**Work order**
The lines from the beginning of the records below through the one holding "sa tête, la" are to be copied exactly; leave the pictures out.

*** Opening Data records ***

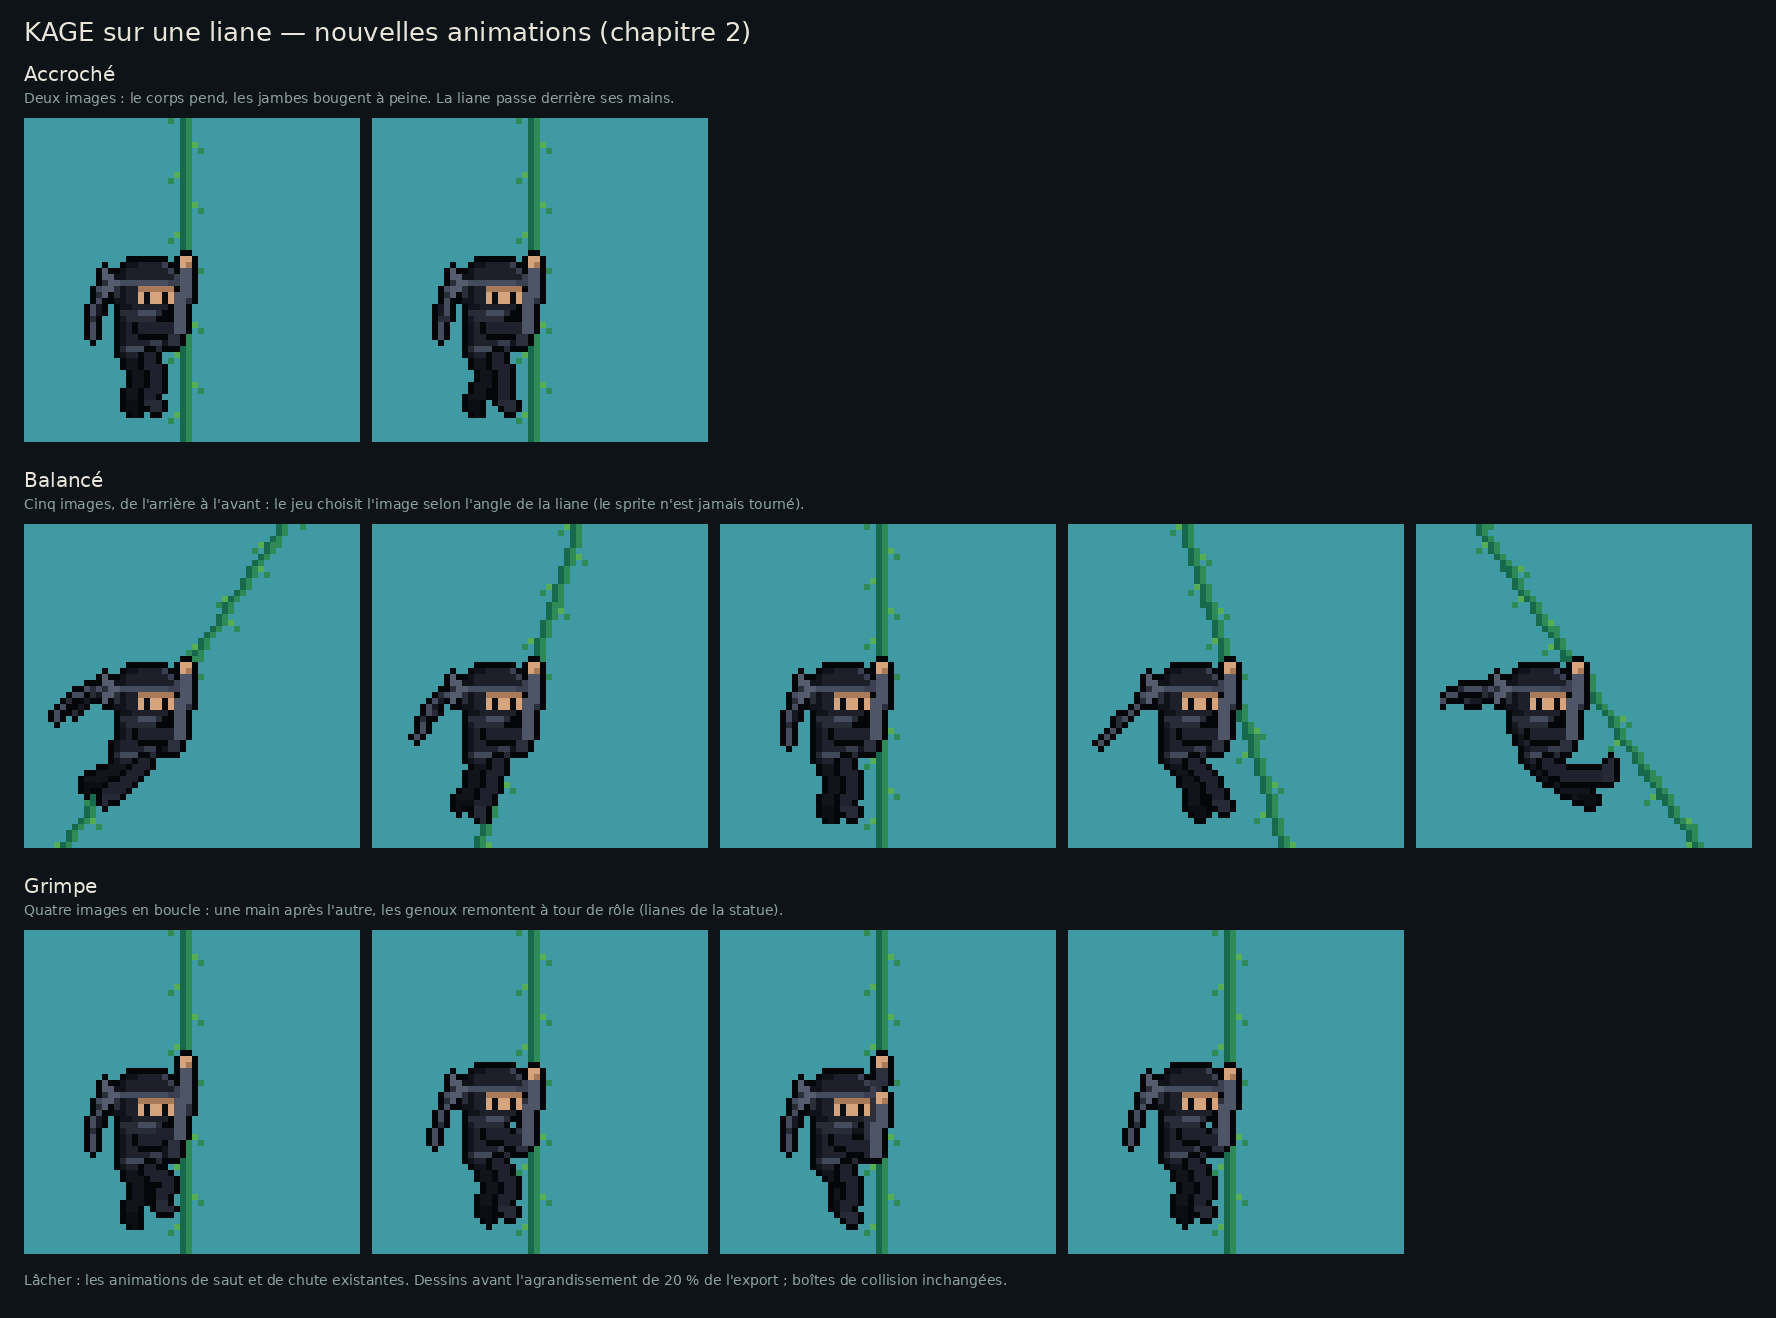
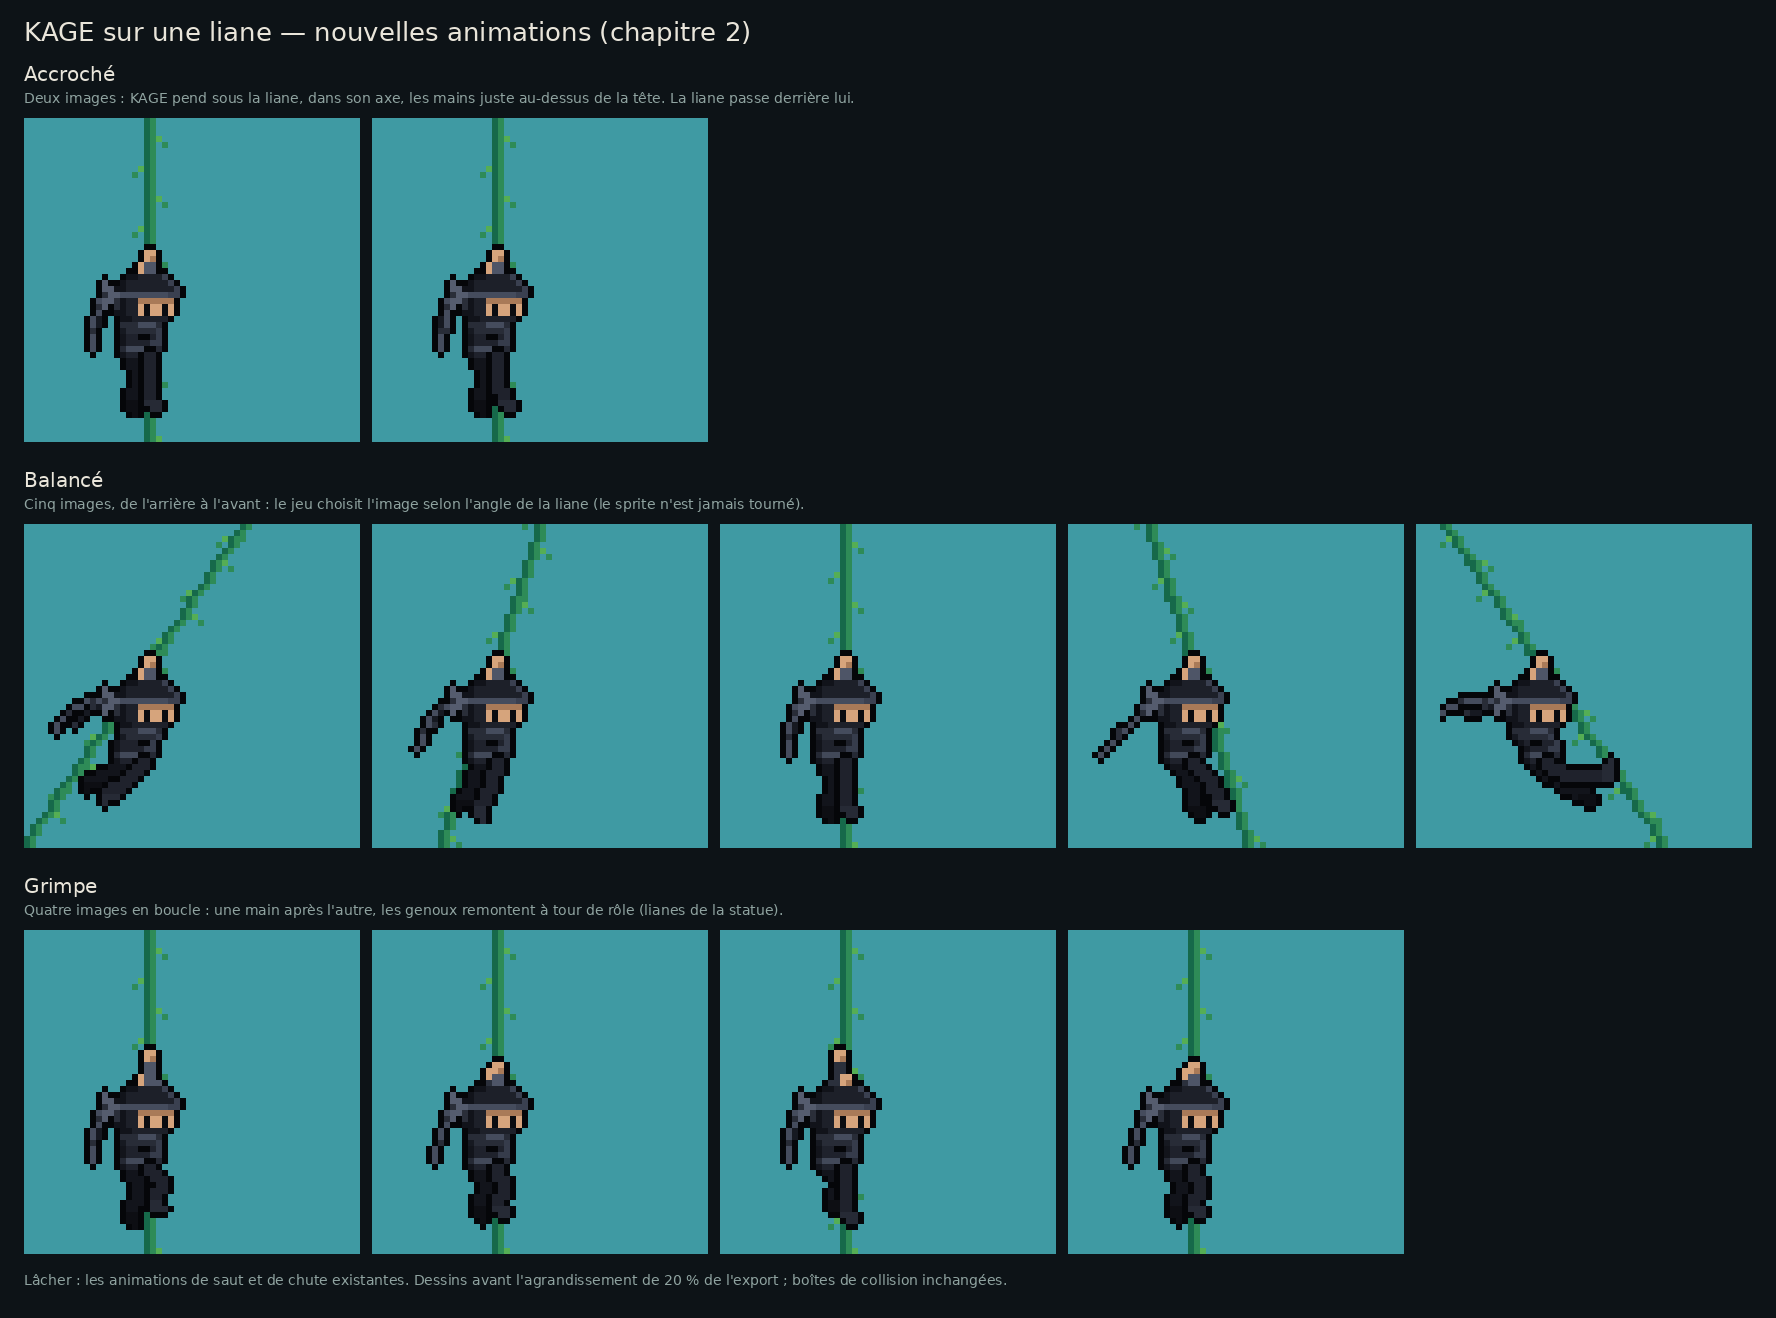
KAGE sur une liane : bras courts, corps dans l'axe de la liane
Retour de l'utilisateur : bras beaucoup trop longs, et KAGE semblait accroché
à côté de la liane. Il pend maintenant sous elle, dans son axe ; les deux
poings se posent l'un sur l'autre au ras de la capuche, la tête rentrée entre
les épaules. Planche régénérée.

Claude-Session: https://claude.ai/code/session_01A2iwx7tyNq6imnnZBx9Jxd

diff --git a/tools/kage_forge/vine.py b/tools/kage_forge/vine.py
@@ -1,29 +1,34 @@
 """KAGE sur une liane (chapitre 2) : accroché, balancé, grimpe.
 
 Poses proposées en planche de design AVANT intégration (règle de l'utilisateur) :
-elles ne sont pas encore dans ANIMS (art.py). La liane passe devant lui, à
-x = 22-23 dans la cellule ; ses deux mains la tiennent, la plus haute en (22, 5).
-Le jeu dessine la liane derrière les mains et fait pivoter le choix de l'image
-(balancé) selon l'angle du balancier : jamais de rotation du sprite.
+elles ne sont pas encore dans ANIMS (art.py).
+
+KAGE pend SOUS la liane, dans son axe : elle passe derrière lui, à x = 16-17
+dans la cellule ; ses deux mains la tiennent juste au-dessus de sa tête, la
+plus haute en (16, 4). Bras courts : on ne voit que ses deux poings, posés l'un
+sur l'autre au ras de la capuche (jamais de pointe au-dessus de la tête) ; la tête rentre de deux pixels entre les épaules, comme quand on est
+suspendu. Le jeu dessine la liane derrière lui et choisit l'image du balancé
+selon l'angle du balancier : jamais de rotation du sprite.
 """
 from art import F
 from rig import pose
 
-GRIP = (22, 5)          # point de la liane tenu par la main du haut (cellule 48x32)
+GRIP = (16, 4)          # point de la liane tenu par la main du haut (cellule 48x32)
+HEAD = dict(hx=10, hy=7)   # la tête rentrée entre les épaules
 
-# mains sur la liane : la main proche en haut, la main lointaine juste dessous
-HANDS = dict(near_arm=[(21, 16), (22, 5)], far_arm=[(20, 18), (22, 9)], far_hand="hand")
+# mains sur la liane, au-dessus de la tête : la main proche en haut, l'autre juste dessous
+HANDS = dict(near_arm=[(17, 10), (16, 4)], far_arm=[(14, 10), (15, 6)], near_behind=True, far_hand="hand")
 
 # --- accroché : le corps pend, les jambes se balancent à peine ---------------
 VINE_HANG = [
-    F(pose(torso="up", tx=12, ty=15, **HANDS,
-           near_leg=[(17, 25), (16, 28)], near_foot="point",
+    F(pose(torso="up", tx=12, ty=15, **HEAD, **HANDS,
+           near_leg=[(16, 25), (16, 28)], near_foot="point",
            far_leg=[(14, 25), (13, 28)], far_foot="down",
            tail_long=[(-2, 2), (-3, 5), (-3, 8), (-4, 11)],
            tail_short=[(-2, 2), (-2, 5), (-3, 7)])),
-    F(pose(torso="up", tx=12, ty=15, **HANDS,
-           near_leg=[(17, 25), (17, 28)], near_foot="point",
-           far_leg=[(14, 25), (12, 28)], far_foot="down",
+    F(pose(torso="up", tx=12, ty=15, **HEAD, **HANDS,
+           near_leg=[(16, 25), (17, 28)], near_foot="point",
+           far_leg=[(14, 25), (13, 28)], far_foot="down",
            tail_long=[(-2, 2), (-2, 5), (-3, 8), (-3, 11)],
            tail_short=[(-2, 2), (-3, 5), (-3, 7)])),
 ]
@@ -31,13 +36,13 @@ VINE_HANG = [
 # --- balancé : cinq images, de l'arrière (0) à l'avant (4), choisies par l'angle ---
 VINE_SWING = [
     # 0. tout en arrière : le corps traîne derrière les mains, jambes tendues vers l'arrière
-    F(pose(torso="lean", tx=11, ty=15, hx=10, hy=5, **HANDS,
+    F(pose(torso="lean", tx=11, ty=15, **HEAD, **HANDS,
            near_leg=[(12, 24), (9, 26)], near_foot="back",
            far_leg=[(9, 23), (6, 24)], far_foot="back",
            tail_long=[(-3, 0), (-6, 1), (-8, 3), (-10, 6)],
            tail_short=[(-3, 1), (-5, 3), (-7, 5)])),
     # 1. en arrière
-    F(pose(torso="up", tx=12, ty=15, **HANDS,
+    F(pose(torso="up", tx=12, ty=15, **HEAD, **HANDS,
            near_leg=[(15, 25), (13, 28)], near_foot="down",
            far_leg=[(12, 25), (10, 27)], far_foot="back",
            tail_long=[(-3, 1), (-5, 3), (-6, 6), (-7, 9)],
@@ -45,13 +50,13 @@ VINE_SWING = [
     # 2. à la verticale
     VINE_HANG[0],
     # 3. en avant : les jambes passent devant
-    F(pose(torso="up", tx=12, ty=15, **HANDS,
+    F(pose(torso="up", tx=12, ty=15, **HEAD, **HANDS,
            near_leg=[(19, 24), (20, 27)], near_foot="point",
            far_leg=[(16, 25), (16, 28)], far_foot="point",
            tail_long=[(-2, 2), (-4, 4), (-6, 6), (-8, 8)],
            tail_short=[(-2, 2), (-4, 4), (-6, 5)])),
     # 4. tout en avant : jambes lancées, buste en arrière, le foulard reste derrière
-    F(pose(torso="back", tx=12, ty=15, hx=10, hy=5, **HANDS,
+    F(pose(torso="back", tx=12, ty=15, **HEAD, **HANDS,
            near_leg=[(21, 23), (25, 23)], near_foot="flex",
            far_leg=[(19, 24), (23, 26)], far_foot="point",
            tail_long=[(-3, 0), (-6, 0), (-9, 1), (-11, 3)],
@@ -59,25 +64,25 @@ VINE_SWING = [
 ]
 
 # --- grimpe : une main après l'autre, les genoux remontent à tour de rôle ------
-UP = dict(near_arm=[(21, 15), (22, 3)], far_arm=[(20, 18), (22, 9)], far_hand="hand")
-MID = dict(near_arm=[(21, 16), (22, 5)], far_arm=[(20, 17), (22, 7)], far_hand="hand")
-DOWN = dict(near_arm=[(21, 18), (22, 9)], far_arm=[(20, 15), (22, 3)], far_hand="hand")
+UP = dict(near_arm=[(17, 10), (16, 2)], far_arm=[(14, 10), (15, 6)], near_behind=True, far_hand="hand")
+MID = dict(near_arm=[(17, 10), (16, 4)], far_arm=[(14, 10), (15, 5)], near_behind=True, far_hand="hand")
+DOWN = dict(near_arm=[(17, 10), (16, 6)], far_arm=[(14, 10), (15, 2)], near_behind=True, far_hand="hand")
 VINE_CLIMB = [
-    F(pose(torso="up", tx=12, ty=15, **UP,
-           near_leg=[(19, 23), (18, 26)], near_foot="tuck",
+    F(pose(torso="up", tx=12, ty=15, **HEAD, **UP,
+           near_leg=[(18, 23), (17, 26)], near_foot="tuck",
            far_leg=[(14, 25), (13, 28)], far_foot="down",
            tail_long=[(-2, 2), (-3, 5), (-3, 8), (-4, 11)], tail_short=[(-2, 2), (-2, 5), (-3, 7)])),
-    F(pose(torso="up", tx=12, ty=14, **MID,
-           near_leg=[(18, 24), (17, 27)], near_foot="point",
-           far_leg=[(15, 24), (14, 27)], far_foot="down",
+    F(pose(torso="up", tx=12, ty=15, **HEAD, **MID,
+           near_leg=[(17, 24), (16, 27)], near_foot="point",
+           far_leg=[(14, 24), (13, 27)], far_foot="down",
            tail_long=[(-2, 2), (-3, 5), (-4, 8), (-4, 12)], tail_short=[(-2, 2), (-3, 5), (-3, 8)])),
-    F(pose(torso="up", tx=12, ty=15, **DOWN,
-           near_leg=[(17, 25), (16, 28)], near_foot="point",
-           far_leg=[(16, 23), (15, 26)], far_foot="tuck",
+    F(pose(torso="up", tx=12, ty=15, **HEAD, **DOWN,
+           near_leg=[(16, 25), (16, 28)], near_foot="point",
+           far_leg=[(15, 23), (14, 26)], far_foot="tuck",
            tail_long=[(-2, 2), (-3, 5), (-3, 8), (-4, 11)], tail_short=[(-2, 2), (-2, 5), (-3, 7)])),
-    F(pose(torso="up", tx=12, ty=14, **MID,
-           near_leg=[(18, 24), (17, 27)], near_foot="point",
-           far_leg=[(15, 24), (14, 27)], far_foot="down",
+    F(pose(torso="up", tx=12, ty=15, **HEAD, **MID,
+           near_leg=[(17, 24), (16, 27)], near_foot="point",
+           far_leg=[(14, 24), (13, 27)], far_foot="down",
            tail_long=[(-2, 2), (-3, 5), (-4, 8), (-4, 12)], tail_short=[(-2, 2), (-3, 5), (-3, 8)])),
 ]
 

diff --git a/tools/kage_forge/vine_board.py b/tools/kage_forge/vine_board.py
@@ -70,7 +70,7 @@ def main(dest):
     d = ImageDraw.Draw(out)
     d.text((24, 16), "KAGE sur une liane — nouvelles animations (chapitre 2)", font=font(26), fill=INK)
     y = 62
-    y = row(d, out, y, "Accroché", "Deux images : le corps pend, les jambes bougent à peine. La liane passe derrière ses mains.", vine.VINE_HANG)
+    y = row(d, out, y, "Accroché", "Deux images : KAGE pend sous la liane, dans son axe, les mains juste au-dessus de la tête. La liane passe derrière lui.", vine.VINE_HANG)
     a = [0.6, 0.3, 0.0, -0.3, -0.6]
     y = row(d, out, y, "Balancé", "Cinq images, de l'arrière à l'avant : le jeu choisit l'image selon l'angle de la liane (le sprite n'est jamais tourné).", vine.VINE_SWING, a)
     y = row(d, out, y, "Grimpe", "Quatre images en boucle : une main après l'autre, les genoux remontent à tour de rôle (lianes de la statue).", vine.VINE_CLIMB)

*** Closing Data records ***

**Exercise result**
KAGE sur une liane : bras courts, corps dans l'axe de la liane
Retour de l'utilisateur : bras beaucoup trop longs, et KAGE semblait accroché
à côté de la liane. Il pend maintenant sous elle, dans son axe ; les deux
poings se posent l'un sur l'autre au ras de la capuche, la tête rentrée entre
les épaules. Planche régénérée.

Claude-Session: https://claude.ai/code/session_01A2iwx7tyNq6imnnZBx9Jxd

diff --git a/tools/kage_forge/vine.py b/tools/kage_forge/vine.py
@@ -1,29 +1,34 @@
 """KAGE sur une liane (chapitre 2) : accroché, balancé, grimpe.
 
 Poses proposées en planche de design AVANT intégration (règle de l'utilisateur) :
-elles ne sont pas encore dans ANIMS (art.py). La liane passe devant lui, à
-x = 22-23 dans la cellule ; ses deux mains la tiennent, la plus haute en (22, 5).
-Le jeu dessine la liane derrière les mains et fait pivoter le choix de l'image
-(balancé) selon l'angle du balancier : jamais de rotation du sprite.
+elles ne sont pas encore dans ANIMS (art.py).
+
+KAGE pend SOUS la liane, dans son axe : elle passe derrière lui, à x = 16-17
+dans la cellule ; ses deux mains la tiennent juste au-dessus de sa tête, la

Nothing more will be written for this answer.